In addition to the estimated 270 Medicare ACOs, HHS estimates up to $1 billion in savings to Medicare over four years, and the Congressional Budget Office estimates $5 billion in savings over eight years. At first blush, these look like impressive figures, until we recall that there are 6000 hospitals in the US, nearly 50 million Medicare beneficiaries, and that Medicare is a $500 billion line item in FFY 2013 alone. The ACO initiative is a drop in the bucket.
The ACO initiative is generating a lot more interest than perhaps they should, based on these numbers – but this is legitimate, for a couple of reasons. ACOs really form the conceptual building blocks for a new approach to achieving the Triple Aim – which is now the mission of CMMI: Better Healthcare, Better Health and Lower Costs Through Improvement. CMMI seeks to: "Encourage better health for entire populations by addressing underlying causes of poor health, such as physical inactivity, behavioral risk factors, lack of preventive care and poor nutrition." It is using the levers of the ACO program to enlist ACOs in the execution of this element of its mission.
So, the camel’s nose is in the tent – we're at the leading edge of a significant disruption built around the Affordable Care Act’s provisions on ACOs and related initiatives: a sea change in the way health care is conceptualized, and radical change in delivery and payment systems. We’re ahead of the curve on these issues in Massachusetts, with a law passed this summer that will move us into ACOs for all — not just Medicare beneficiaries — and away from fee-for-service medicine, and a local Blue Cross-Blue Shield plan known as the Alternative Quality Contract that has been working on this basis — budgeted caps with quality kickers — for several years already. It’s the latest form of pay for performance, or value-based payment.
An ACO has to have at least 5000 Medicare beneficiaries attributed to it, but the beneficiaries cannot be forced to enroll in a closed network. Because Congress sees elimination of choice of provider as a third rail of health care, ACOs do not know for certain which patients will have more than 50% of their primary care encounters with an ACO PCP in any given year and thereby be attributed to the ACO, Thus, in order to succeed, ACOs must be focused on population health, on prevention and wellness in a population, not just on individual encounters with patients.

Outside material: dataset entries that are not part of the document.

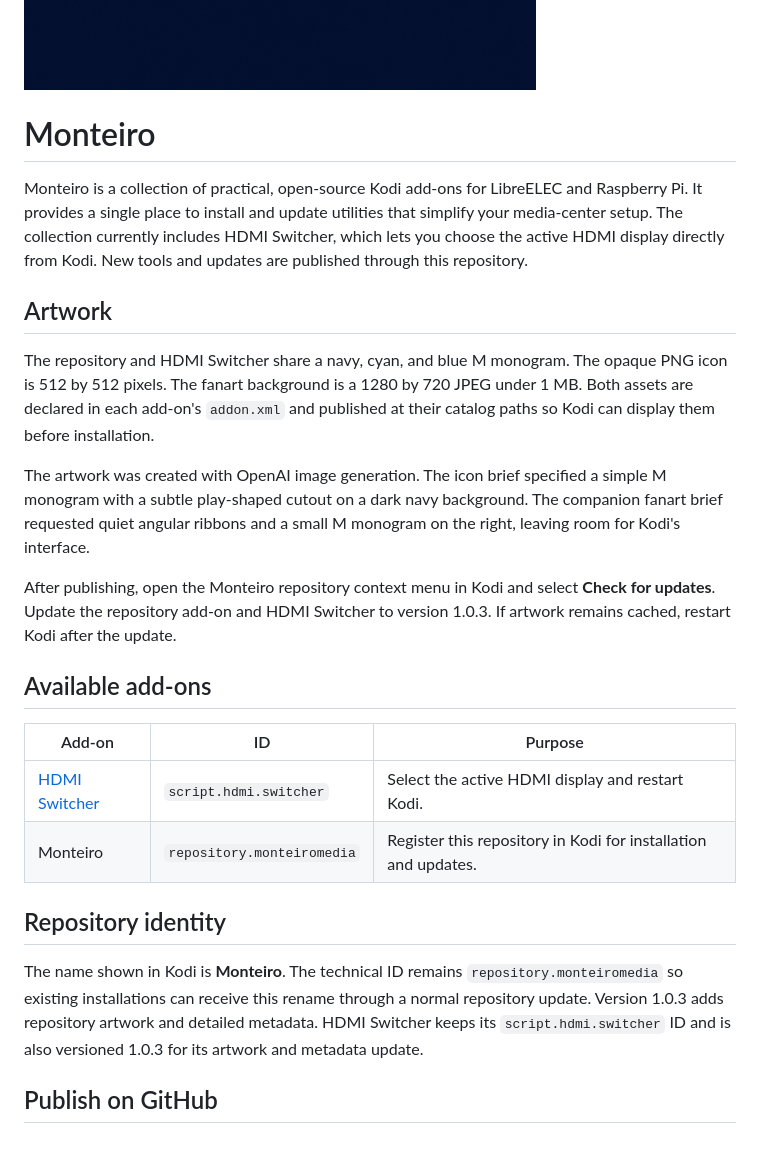
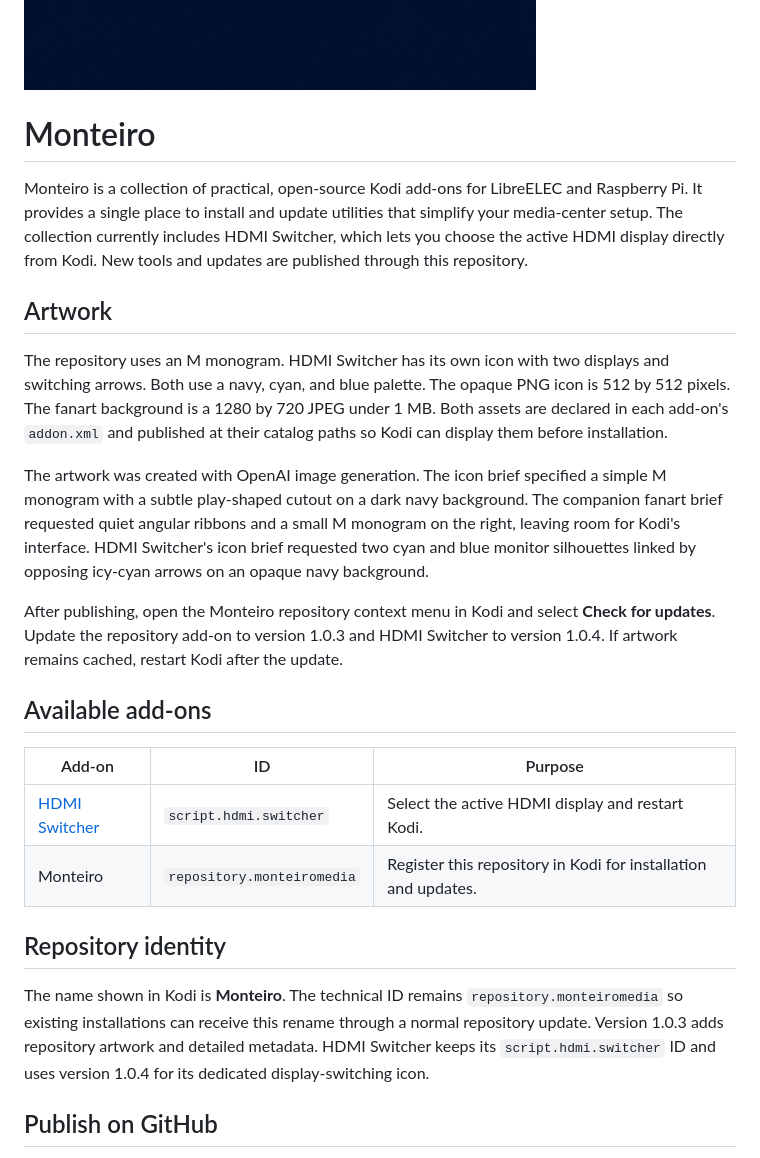
Before and after one commit to monteirohat/kodi-addons, a Markdown page: README.md, the part around the change. GitHub-like rendering.

```diff
--- a/README.md
+++ b/README.md
@@ -1,5 +1,4 @@
 ![Monteiro repository icon](repository.monteiromedia/resources/icon.png)
-
 
 # Monteiro
 
@@ -8,11 +7,11 @@ Monteiro is a collection of practical, open-source Kodi add-ons for LibreELEC an
 
 ## Artwork
 
-The repository and HDMI Switcher share a navy, cyan, and blue M monogram. The opaque PNG icon is 512 by 512 pixels. The fanart background is a 1280 by 720 JPEG under 1 MB. Both assets are declared in each add-on's `addon.xml` and published at their catalog paths so Kodi can display them before installation.
+The repository uses an M monogram. HDMI Switcher has its own icon with two displays and switching arrows. Both use a navy, cyan, and blue palette. The opaque PNG icon is 512 by 512 pixels. The fanart background is a 1280 by 720 JPEG under 1 MB. Both assets are declared in each add-on's `addon.xml` and published at their catalog paths so Kodi can display them before installation.
 
-The artwork was created with OpenAI image generation. The icon brief specified a simple M monogram with a subtle play-shaped cutout on a dark navy background. The companion fanart brief requested quiet angular ribbons and a small M monogram on the right, leaving room for Kodi's interface.
+The artwork was created with OpenAI image generation. The icon brief specified a simple M monogram with a subtle play-shaped cutout on a dark navy background. The companion fanart brief requested quiet angular ribbons and a small M monogram on the right, leaving room for Kodi's interface. HDMI Switcher's icon brief requested two cyan and blue monitor silhouettes linked by opposing icy-cyan arrows on an opaque navy background.
 
-After publishing, open the Monteiro repository context menu in Kodi and select **Check for updates**. Update the repository add-on and HDMI Switcher to version 1.0.3. If artwork remains cached, restart Kodi after the update.
+After publishing, open the Monteiro repository context menu in Kodi and select **Check for updates**. Update the repository add-on to version 1.0.3 and HDMI Switcher to version 1.0.4. If artwork remains cached, restart Kodi after the update.
 
 ## Available add-ons
 
@@ -23,7 +22,7 @@ After publishing, open the Monteiro repository context menu in Kodi and select *
 
 ## Repository identity
 
-The name shown in Kodi is **Monteiro**. The technical ID remains `repository.monteiromedia` so existing installations can receive this rename through a normal repository update. Version 1.0.3 adds repository artwork and detailed metadata. HDMI Switcher keeps its `script.hdmi.switcher` ID and is also versioned 1.0.3 for its artwork and metadata update.
+The name shown in Kodi is **Monteiro**. The technical ID remains `repository.monteiromedia` so existing installations can receive this rename through a normal repository update. Version 1.0.3 adds repository artwork and detailed metadata. HDMI Switcher keeps its `script.hdmi.switcher` ID and uses version 1.0.4 for its dedicated display-switching icon.
 
 ## Publish on GitHub
 
```
Also changed, not shown: script.hdmi.switcher/resources/icon.png, 12 other files.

CMMI is also using the power of the purse — its $10 billion budget, to be spent over ten years on experiments with the health care system. Nearly two dozen experiments are already under way, including three flavors of ACOs. While CMMI is experimenting with a wide variety of methods to incentivize health care providers to change the way they provide care (check out the CMMI "What We're Doing" page), the health care providers participating in these innovations should be laser-focused on the 10% of chronically ill Medicare beneficiaries whose health care expenses consume 50% of the Medicare dollar. If they change their approach to managing these patients' care through patient-centered medical homes or otherwise, there are great opportunities to achieve significant savings through avoiding preventable hospitalizations and the like.
The keys to success will be clinical integration — not just in word but in deed — and turning data into actionable intelligence. Health care systems that can achieve these two interim goals will be well-positioned to achieve the broader goals of improving population health and quality of care while
bending the cost curve — and not just for Medicare beneficiaries attributed to Accountable Care Organizations.